START Data
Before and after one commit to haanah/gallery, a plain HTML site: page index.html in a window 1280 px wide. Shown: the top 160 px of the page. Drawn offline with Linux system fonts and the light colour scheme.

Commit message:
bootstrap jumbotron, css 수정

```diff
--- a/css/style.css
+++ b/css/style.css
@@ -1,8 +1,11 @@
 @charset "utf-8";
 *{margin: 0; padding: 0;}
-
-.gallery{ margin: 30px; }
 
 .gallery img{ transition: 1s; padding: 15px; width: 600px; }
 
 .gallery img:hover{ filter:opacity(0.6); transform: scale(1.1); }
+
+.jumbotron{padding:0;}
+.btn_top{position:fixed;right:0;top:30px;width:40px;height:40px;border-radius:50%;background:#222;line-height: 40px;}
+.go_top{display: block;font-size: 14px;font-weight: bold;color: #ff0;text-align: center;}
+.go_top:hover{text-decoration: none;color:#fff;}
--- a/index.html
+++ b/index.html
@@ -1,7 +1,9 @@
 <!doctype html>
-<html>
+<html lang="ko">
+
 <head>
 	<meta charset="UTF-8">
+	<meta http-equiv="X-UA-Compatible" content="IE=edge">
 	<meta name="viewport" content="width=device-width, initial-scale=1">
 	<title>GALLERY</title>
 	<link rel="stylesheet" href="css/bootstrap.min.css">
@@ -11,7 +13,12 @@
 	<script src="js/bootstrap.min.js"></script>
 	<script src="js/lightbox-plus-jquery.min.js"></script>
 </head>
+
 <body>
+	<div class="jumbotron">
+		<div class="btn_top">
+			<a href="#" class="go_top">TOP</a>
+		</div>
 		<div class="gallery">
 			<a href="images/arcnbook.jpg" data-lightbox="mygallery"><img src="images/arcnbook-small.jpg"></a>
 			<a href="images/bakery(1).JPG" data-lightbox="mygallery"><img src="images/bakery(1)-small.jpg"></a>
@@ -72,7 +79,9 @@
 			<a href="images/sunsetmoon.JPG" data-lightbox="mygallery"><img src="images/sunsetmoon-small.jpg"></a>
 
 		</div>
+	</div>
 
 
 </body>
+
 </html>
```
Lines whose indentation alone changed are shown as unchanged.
END Data
Look through the listing above. Pick out each line with "color" and copy it.

+.go_top{display: block;font-size: 14px;font-weight: bold;color: #ff0;text-align: center;}
+.go_top:hover{text-decoration: none;color:#fff;}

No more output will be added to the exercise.